→ **What is needed**
Output exactly the line containing "--> F[Continue scan]" and each line after it through the last line of the records, and nothing else.

→ **Data for this task**
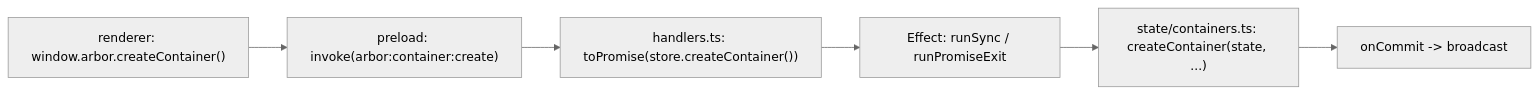
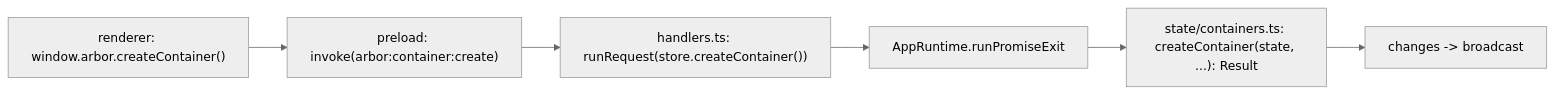
The third of 3 diagrams in docs/architecture/03-store.md (rom100main/arbor), drawn with Mermaid (neutral theme) before and after one commit. The commit also changed other lines of this file and 3 other files, not shown here.

Commit message:
docs(architecture): ops no longer throw, use effect on store, adapt the rest of code on effect

````diff
--- a/docs/architecture/03-store.md
+++ b/docs/architecture/03-store.md
@@ -83,8 +87,8 @@
 ```mermaid
 flowchart LR
     Ren["renderer: window.arbor.createContainer()"] --> Pre["preload: invoke(arbor:container:create)"]
-    Pre --> Han["handlers.ts: toPromise(store.createContainer())"]
-    Han --> Eff["Effect: runSync / runPromiseExit"]
-    Eff --> Pure["state/containers.ts: createContainer(state, ...)"]
-    Pure --> Commit["onCommit -> broadcast"]
+    Pre --> Han["handlers.ts: runRequest(store.createContainer())"]
+    Han --> Eff["AppRuntime.runPromiseExit"]
+    Eff --> Pure["state/containers.ts: createContainer(state, ...): Result"]
+    Pure --> Commit["changes -> broadcast"]
 ```
````
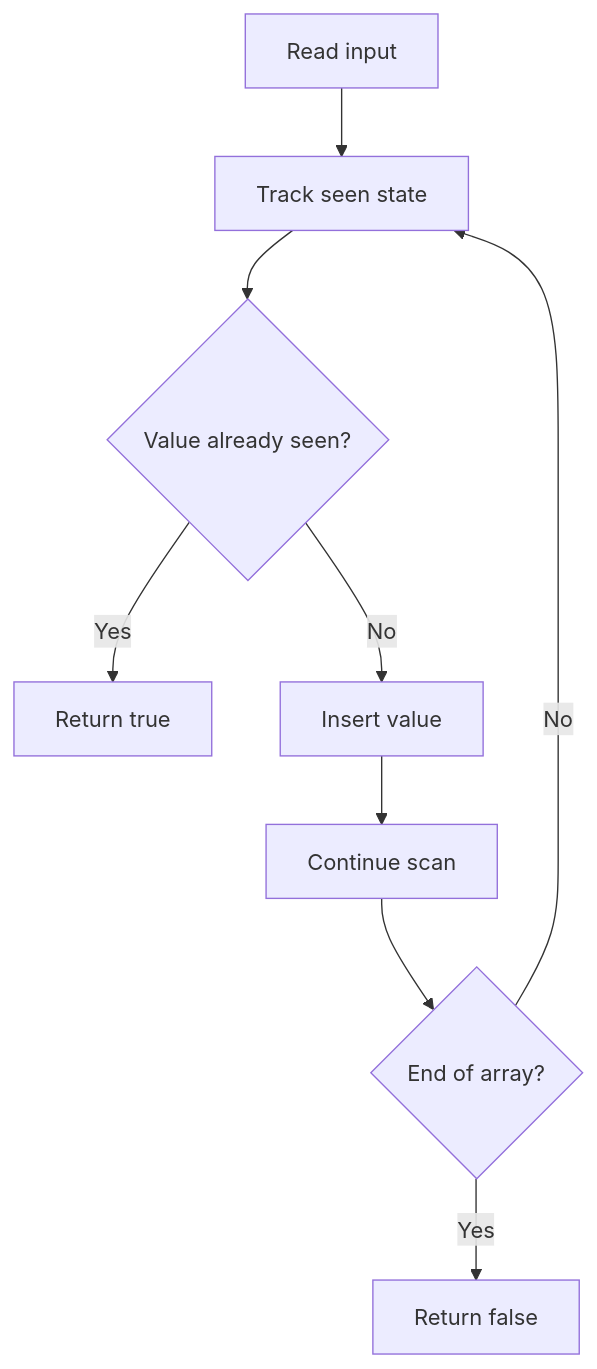
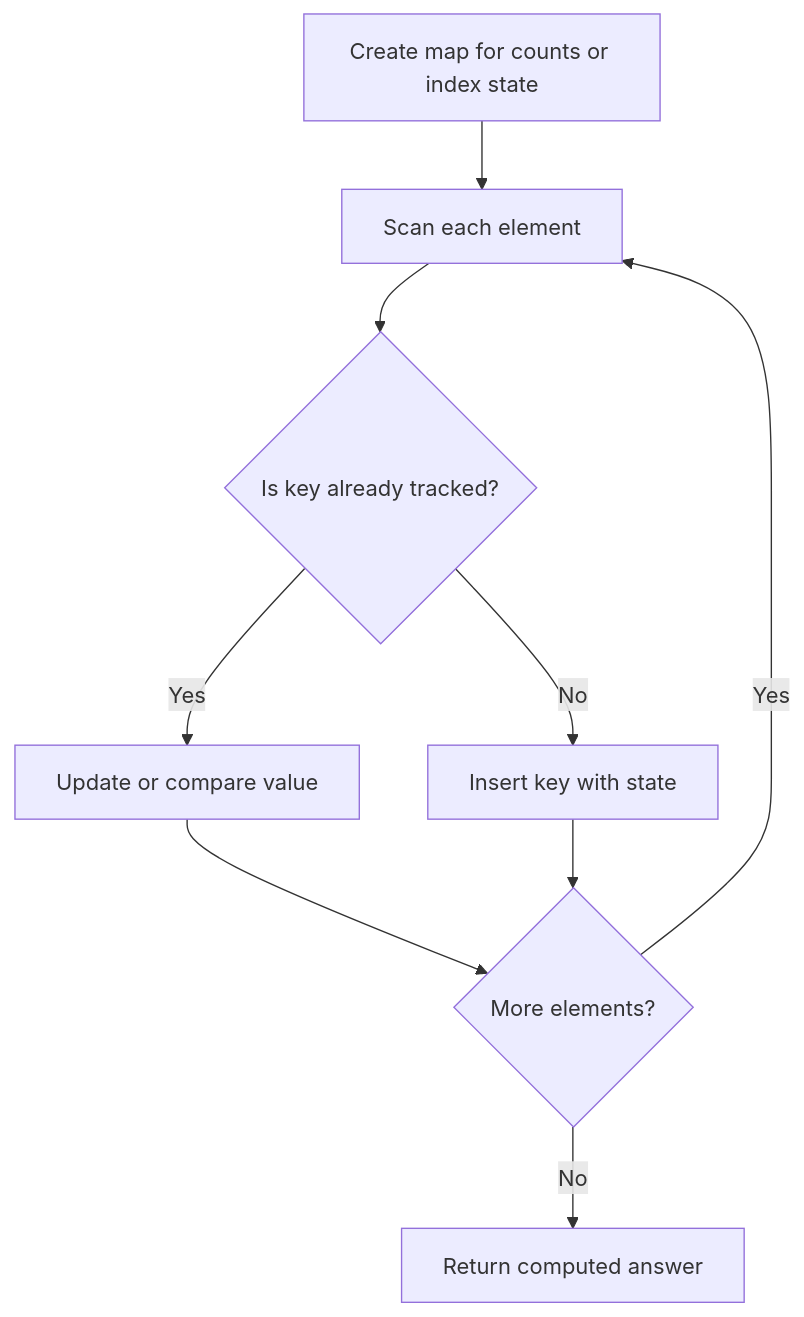
The diagram in NeetCode-Submissions/01.Arrays/003.two-sum/readme.md (keshav-poojary/Leetcode), drawn with Mermaid before and after one commit. The commit also changed 105 other files, not shown here.

Commit message:
Add NeetCode README docs with mermaid diagrams

````diff
--- a/NeetCode-Submissions/01.Arrays/003.two-sum/readme.md
+++ b/NeetCode-Submissions/01.Arrays/003.two-sum/readme.md
@@ -30,11 +30,11 @@
 ```mermaid
 flowchart TD
-    A[Read input] --> B[Track seen state]
-    B --> C{Value already seen?}
-    C -- Yes --> D[Return true]
-    C -- No --> E[Insert value]
-    E --> F[Continue scan]
-    F --> G{End of array?}
-    G -- No --> B
-    G -- Yes --> H[Return false]
+    A[Create map for counts or index state] --> B[Scan each element]
+    B --> C{Is key already tracked?}
+    C -- Yes --> D[Update or compare value]
+    C -- No --> E[Insert key with state]
+    D --> F{More elements?}
+    E --> F
+    F -- Yes --> B
+    F -- No --> G[Return computed answer]
 ```
````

→ **Reply to the task**
-    E --> F[Continue scan]
-    F --> G{End of array?}
-    G -- No --> B
-    G -- Yes --> H[Return false]
+    A[Create map for counts or index state] --> B[Scan each element]
+    B --> C{Is key already tracked?}
+    C -- Yes --> D[Update or compare value]
+    C -- No --> E[Insert key with state]
+    D --> F{More elements?}
+    E --> F
+    F -- Yes --> B
+    F -- No --> G[Return computed answer]
 ```
````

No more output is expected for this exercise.